**TASK INPUTS**.
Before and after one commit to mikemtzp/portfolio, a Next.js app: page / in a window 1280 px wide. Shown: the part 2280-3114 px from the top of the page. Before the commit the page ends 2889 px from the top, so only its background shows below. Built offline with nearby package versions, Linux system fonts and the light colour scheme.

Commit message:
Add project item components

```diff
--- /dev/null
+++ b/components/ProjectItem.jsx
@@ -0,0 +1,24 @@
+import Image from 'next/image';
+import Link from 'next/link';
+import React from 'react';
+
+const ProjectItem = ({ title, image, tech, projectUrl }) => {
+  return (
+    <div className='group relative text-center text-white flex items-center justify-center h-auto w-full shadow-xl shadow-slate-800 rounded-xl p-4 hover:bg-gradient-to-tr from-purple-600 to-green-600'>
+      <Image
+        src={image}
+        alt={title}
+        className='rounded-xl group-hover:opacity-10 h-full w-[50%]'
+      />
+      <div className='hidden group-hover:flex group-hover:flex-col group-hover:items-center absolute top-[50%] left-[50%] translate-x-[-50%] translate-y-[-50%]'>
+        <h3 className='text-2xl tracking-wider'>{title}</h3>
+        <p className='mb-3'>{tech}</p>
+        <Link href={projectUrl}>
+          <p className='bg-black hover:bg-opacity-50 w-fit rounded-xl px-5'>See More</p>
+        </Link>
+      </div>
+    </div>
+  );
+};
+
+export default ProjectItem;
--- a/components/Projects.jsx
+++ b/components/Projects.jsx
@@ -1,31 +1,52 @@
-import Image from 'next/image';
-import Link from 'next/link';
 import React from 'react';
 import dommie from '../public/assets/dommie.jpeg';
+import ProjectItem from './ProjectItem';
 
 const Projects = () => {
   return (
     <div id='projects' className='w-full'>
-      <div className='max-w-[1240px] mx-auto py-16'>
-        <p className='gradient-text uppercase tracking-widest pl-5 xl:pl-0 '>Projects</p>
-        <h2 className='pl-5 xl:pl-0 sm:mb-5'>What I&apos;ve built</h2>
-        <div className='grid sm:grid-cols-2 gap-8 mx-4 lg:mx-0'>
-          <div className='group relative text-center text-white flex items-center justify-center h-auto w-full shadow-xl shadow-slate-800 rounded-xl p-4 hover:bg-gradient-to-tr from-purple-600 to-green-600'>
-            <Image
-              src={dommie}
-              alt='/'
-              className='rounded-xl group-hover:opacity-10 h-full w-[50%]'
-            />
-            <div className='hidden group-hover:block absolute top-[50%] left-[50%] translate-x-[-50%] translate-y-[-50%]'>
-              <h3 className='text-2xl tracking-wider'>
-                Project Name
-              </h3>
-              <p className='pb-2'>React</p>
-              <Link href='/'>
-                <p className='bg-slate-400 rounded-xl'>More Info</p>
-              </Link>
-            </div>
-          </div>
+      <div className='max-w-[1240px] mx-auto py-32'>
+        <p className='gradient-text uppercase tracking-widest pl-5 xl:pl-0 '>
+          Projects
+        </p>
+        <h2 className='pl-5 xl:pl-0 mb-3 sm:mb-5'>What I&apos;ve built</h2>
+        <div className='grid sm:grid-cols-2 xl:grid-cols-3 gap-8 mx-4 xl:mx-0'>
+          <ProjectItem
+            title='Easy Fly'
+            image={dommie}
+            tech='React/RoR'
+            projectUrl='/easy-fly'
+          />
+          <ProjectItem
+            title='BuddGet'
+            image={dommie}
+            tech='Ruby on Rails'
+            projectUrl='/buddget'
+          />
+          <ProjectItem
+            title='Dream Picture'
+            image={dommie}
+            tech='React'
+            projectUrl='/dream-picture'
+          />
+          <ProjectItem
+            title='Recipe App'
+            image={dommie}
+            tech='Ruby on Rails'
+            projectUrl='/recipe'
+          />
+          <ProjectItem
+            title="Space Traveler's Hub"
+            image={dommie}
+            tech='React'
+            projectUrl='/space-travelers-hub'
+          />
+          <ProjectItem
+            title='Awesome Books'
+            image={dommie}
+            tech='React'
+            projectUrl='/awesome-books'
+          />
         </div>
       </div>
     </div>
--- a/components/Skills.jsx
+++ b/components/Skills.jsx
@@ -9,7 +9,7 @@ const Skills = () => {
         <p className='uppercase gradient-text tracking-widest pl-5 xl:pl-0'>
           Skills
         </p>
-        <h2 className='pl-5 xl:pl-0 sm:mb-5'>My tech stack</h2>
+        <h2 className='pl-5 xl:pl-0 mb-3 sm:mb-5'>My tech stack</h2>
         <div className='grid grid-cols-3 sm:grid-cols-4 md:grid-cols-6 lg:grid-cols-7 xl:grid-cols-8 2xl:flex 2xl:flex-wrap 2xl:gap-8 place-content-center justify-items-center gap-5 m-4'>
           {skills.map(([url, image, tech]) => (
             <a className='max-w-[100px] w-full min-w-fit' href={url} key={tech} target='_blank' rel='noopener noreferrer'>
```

**ASSIGNMENT**. Write out the data a second time, exactly the same.

**THE ANSWER**.
Before and after one commit to mikemtzp/portfolio, a Next.js app: page / in a window 1280 px wide. Shown: the part 2280-3114 px from the top of the page. Before the commit the page ends 2889 px from the top, so only its background shows below. Built offline with nearby package versions, Linux system fonts and the light colour scheme.

Commit message:
Add project item components

```diff
--- /dev/null
+++ b/components/ProjectItem.jsx
@@ -0,0 +1,24 @@
+import Image from 'next/image';
+import Link from 'next/link';
+import React from 'react';
+
+const ProjectItem = ({ title, image, tech, projectUrl }) => {
+  return (
+    <div className='group relative text-center text-white flex items-center justify-center h-auto w-full shadow-xl shadow-slate-800 rounded-xl p-4 hover:bg-gradient-to-tr from-purple-600 to-green-600'>
+      <Image
+        src={image}
+        alt={title}
+        className='rounded-xl group-hover:opacity-10 h-full w-[50%]'
+      />
+      <div className='hidden group-hover:flex group-hover:flex-col group-hover:items-center absolute top-[50%] left-[50%] translate-x-[-50%] translate-y-[-50%]'>
+        <h3 className='text-2xl tracking-wider'>{title}</h3>
+        <p className='mb-3'>{tech}</p>
+        <Link href={projectUrl}>
+          <p className='bg-black hover:bg-opacity-50 w-fit rounded-xl px-5'>See More</p>
+        </Link>
+      </div>
+    </div>
+  );
+};
+
+export default ProjectItem;
--- a/components/Projects.jsx
+++ b/components/Projects.jsx
@@ -1,31 +1,52 @@
-import Image from 'next/image';
-import Link from 'next/link';
 import React from 'react';
 import dommie from '../public/assets/dommie.jpeg';
+import ProjectItem from './ProjectItem';
 
 const Projects = () => {
   return (
     <div id='projects' className='w-full'>
-      <div className='max-w-[1240px] mx-auto py-16'>
-        <p className='gradient-text uppercase tracking-widest pl-5 xl:pl-0 '>Projects</p>
-        <h2 className='pl-5 xl:pl-0 sm:mb-5'>What I&apos;ve built</h2>
-        <div className='grid sm:grid-cols-2 gap-8 mx-4 lg:mx-0'>
-          <div className='group relative text-center text-white flex items-center justify-center h-auto w-full shadow-xl shadow-slate-800 rounded-xl p-4 hover:bg-gradient-to-tr from-purple-600 to-green-600'>
-            <Image
-              src={dommie}
-              alt='/'
-              className='rounded-xl group-hover:opacity-10 h-full w-[50%]'
-            />
-            <div className='hidden group-hover:block absolute top-[50%] left-[50%] translate-x-[-50%] translate-y-[-50%]'>
-              <h3 className='text-2xl tracking-wider'>
-                Project Name
-              </h3>
-              <p className='pb-2'>React</p>
-              <Link href='/'>
-                <p className='bg-slate-400 rounded-xl'>More Info</p>
-              </Link>
-            </div>
-          </div>
+      <div className='max-w-[1240px] mx-auto py-32'>
+        <p className='gradient-text uppercase tracking-widest pl-5 xl:pl-0 '>
+          Projects
+        </p>
+        <h2 className='pl-5 xl:pl-0 mb-3 sm:mb-5'>What I&apos;ve built</h2>
+        <div className='grid sm:grid-cols-2 xl:grid-cols-3 gap-8 mx-4 xl:mx-0'>
+          <ProjectItem
+            title='Easy Fly'
+            image={dommie}
+            tech='React/RoR'
+            projectUrl='/easy-fly'
+          />
+          <ProjectItem
+            title='BuddGet'
+            image={dommie}
+            tech='Ruby on Rails'
+            projectUrl='/buddget'
+          />
+          <ProjectItem
+            title='Dream Picture'
+            image={dommie}
+            tech='React'
+            projectUrl='/dream-picture'
+          />
+          <ProjectItem
+            title='Recipe App'
+            image={dommie}
+            tech='Ruby on Rails'
+            projectUrl='/recipe'
+          />
+          <ProjectItem
+            title="Space Traveler's Hub"
+            image={dommie}
+            tech='React'
+            projectUrl='/space-travelers-hub'
+          />
+          <ProjectItem
+            title='Awesome Books'
+            image={dommie}
+            tech='React'
+            projectUrl='/awesome-books'
+          />
         </div>
       </div>
     </div>
--- a/components/Skills.jsx
+++ b/components/Skills.jsx
@@ -9,7 +9,7 @@ const Skills = () => {
         <p className='uppercase gradient-text tracking-widest pl-5 xl:pl-0'>
           Skills
         </p>
-        <h2 className='pl-5 xl:pl-0 sm:mb-5'>My tech stack</h2>
+        <h2 className='pl-5 xl:pl-0 mb-3 sm:mb-5'>My tech stack</h2>
         <div className='grid grid-cols-3 sm:grid-cols-4 md:grid-cols-6 lg:grid-cols-7 xl:grid-cols-8 2xl:flex 2xl:flex-wrap 2xl:gap-8 place-content-center justify-items-center gap-5 m-4'>
           {skills.map(([url, image, tech]) => (
             <a className='max-w-[100px] w-full min-w-fit' href={url} key={tech} target='_blank' rel='noopener noreferrer'>
```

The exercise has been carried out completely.